Moving back home in your 20s isn’t as taboo as it once was.
In fact, about 40% of American millennials are shacking up with relatives these days; it can be a great opportunity to sock away savings for a costly down payment on a home or make a dent in those massive student loans.
So when your adult child decides to take over your basement or guest room post grad, don’t freak out, Beth Kobliner, a personal finance writer and mum of three, told Business Insider in a recent Facebook Live interview.
Instead, make sure you’re clear about how it’s going to work.
Here’s what Kobliner suggests you say: “This is an opportunity and we are so happy to have you back home … but we’re going to have to really make sure you’re saving that money. And the advantage of living at home is you’re not paying rent and you’re maybe not paying for food. So use it as a chance not to live beyond your means, but to live at home and save up that money so you can move out.”

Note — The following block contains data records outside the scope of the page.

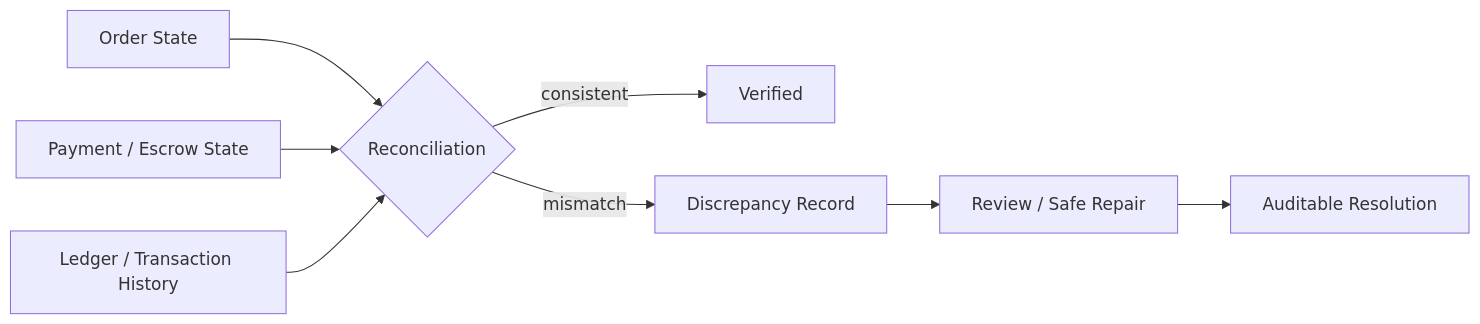
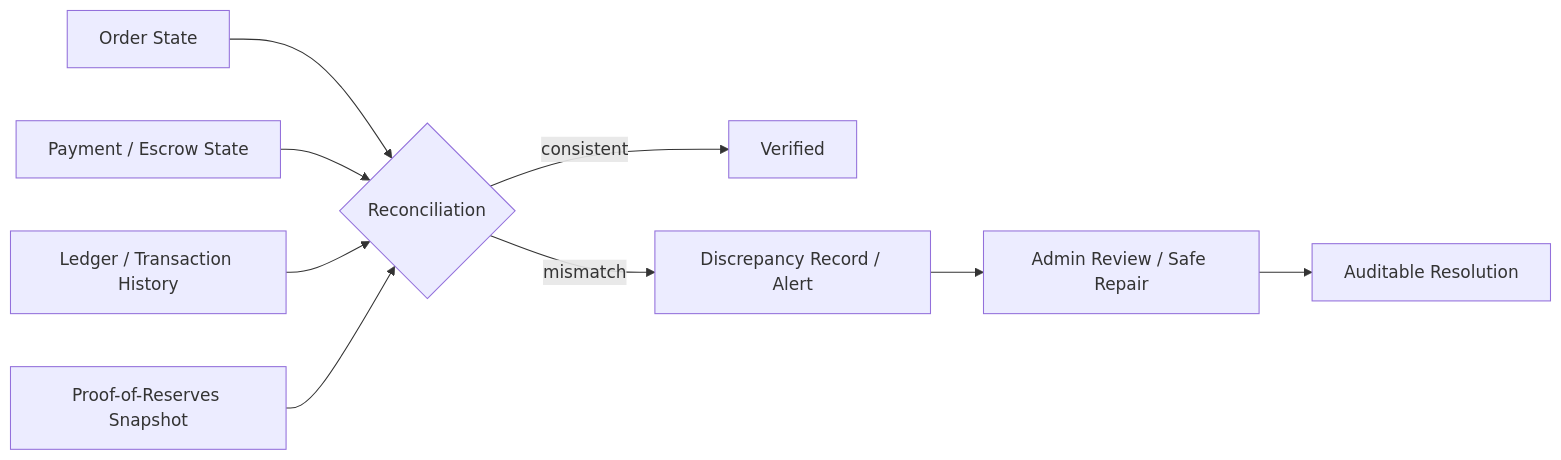
One commit to AzamanLTD/AZM-Planning changed the ninth of 12 diagrams in AZM architecture visual maps.md. Above: the diagram before and after it, drawn with Mermaid. The commit also changed other lines of this file, not shown here.

````diff
--- a/AZM architecture visual maps.md
+++ b/AZM architecture visual maps.md
@@ -147,10 +147,11 @@
 ```mermaid
 flowchart LR
     A[Order State] --> C{Reconciliation}
     B[Payment / Escrow State] --> C
     D[Ledger / Transaction History] --> C
-    C -->|consistent| E[Verified]
-    C -->|mismatch| F[Discrepancy Record]
-    F --> G[Review / Safe Repair]
-    G --> H[Auditable Resolution]
+    E[Proof-of-Reserves Snapshot] --> C
+    C -->|consistent| F[Verified]
+    C -->|mismatch| G[Discrepancy Record / Alert]
+    G --> H[Admin Review / Safe Repair]
+    H --> I[Auditable Resolution]
 ```
````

The next step is encouraging them to set specific and viable goals for saving — like how much they will want to have saved to move out in one year — so they don’t get caught up in the comforts of home.
“I think the talking part is really important because I know so many parents … where kids are coming home and they’re like, ‘My kid is lying on the couch watching “Law and Order” reruns and I want him to get out and get a job.’ So I think talking about expectations is really important,” said Kobliner, whose new book, “Make Your Kid a Money Genius (Even If You’re Not): A Parents’ Guide for Kids 3 to 23,” offers tips for helping your kid get financially established in young adulthood.
One strategy to help them save while they’re under your roof, explained by U.S. News, is to charge rent, even if it’s just $US150 a month (a fraction of what they’d be shelling out for an apartment of their own). Collect that money and build up a nest egg in their name that they can get their hands on once they move out.